For several years the kings of Pontus and Bithynia bid against each other, till in 116 Phrygia was declared independent, although in reality it was treated as part of the province of Asia.
At the same period there were continuous rebellions in Asia Minor; Pisidia, Paphlagonia, Bithynia and Lycia, threw off the Persian yoke and Hecatomnus, the satrap of Caria, obtained an almost independent position.
BARTAN, more correctly Bartin, a town in the vilayet of Kastamuni, Asiatic Turkey, retaining the name of the ancient village Parthenia and situated near the mouth of the Bartan-su (anc. Parthenius), which formed part of the boundary between Bithynia and Paphlagonia.
Bender Eregli), an ancient city on the coast of Bithynia in Asia Minor, at the mouth of the Kilijsu.
He was chosen emperor in his forty-third year by the officers of the army at Nicaea in Bithynia in 364, and shortly afterwards named his brother Valens colleague with him in the empire.
He inferred that all the nine books were published simultaneously; and he also held that Pliny was governor of Bithynia in A.D.
When Antony assumed the dominion of the East after the defeat of Cassius at Philippi, an embassy of the Jews, amongst other embassies, approached him in Bithynia and accused the sons of Antipater as usurpers of the power which rightly belonged' to Hyrcanus.
In the desert (as among the Arabian and Turanian nomads), in wild and sequestered mountains (as in Zagros in north Media, and Mysia, Pisidia, Paphlagonia and Bithynia in Asia Minor), and also in many Iranian tribes, the old tribal constitution, with the chieftain as its head, was left intact even under the imperial suzerainty.
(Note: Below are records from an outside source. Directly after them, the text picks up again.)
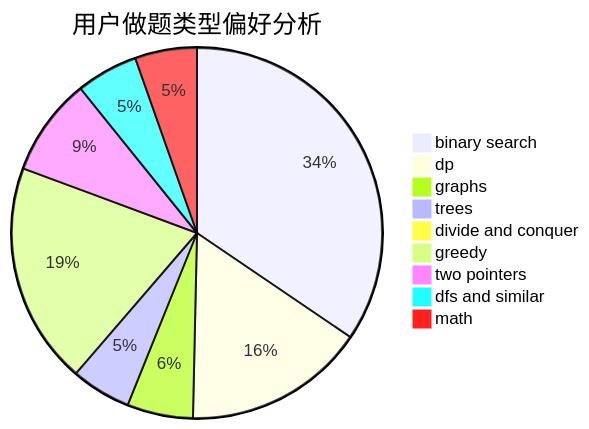
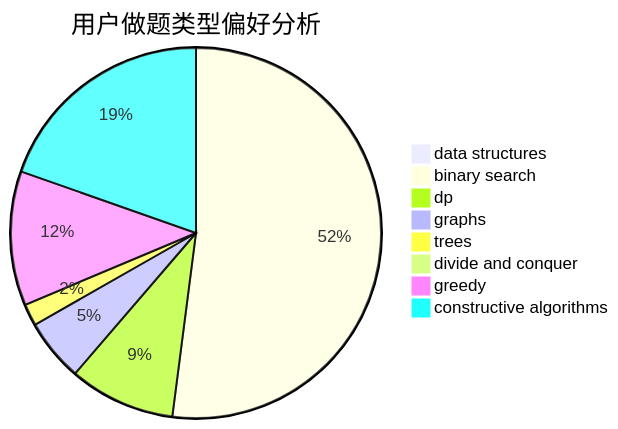
Before and after one commit to sherpahu/cfrs.github.io: the second of 3 diagrams in docs/user/u1647.md, drawn with Mermaid. The commit also changed other lines of this file and 2775 other files, not shown here.

````diff
--- a/docs/user/u1647.md
+++ b/docs/user/u1647.md
@@ -23,12 +23,11 @@
 ```mermaid
 pie title 用户做题类型偏好分析
-    "binary search" :  198
-    "dp" :  91
-    "graphs" :  33
-    "trees" :  30
+    "data structures" :  3
+    "binary search" :  191
+    "dp" :  34
+    "graphs" :  20
+    "trees" :  7
     "divide and conquer" :  0
-    "greedy" :  111
-    "two pointers" :  49
-    "dfs and similar" :  31
-    "math" :  31
+    "greedy" :  43
+    "constructive algorithms" :  72
 ```
````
Practically nothing is known of his life except that he was the friend of Catullus, whom he accompanied to Bithynia in the suite of the praetor Memmius.
It was the metropolis of Bithynia under the Roman empire (see Nicaea), and Diocletian made it the chief city of the East.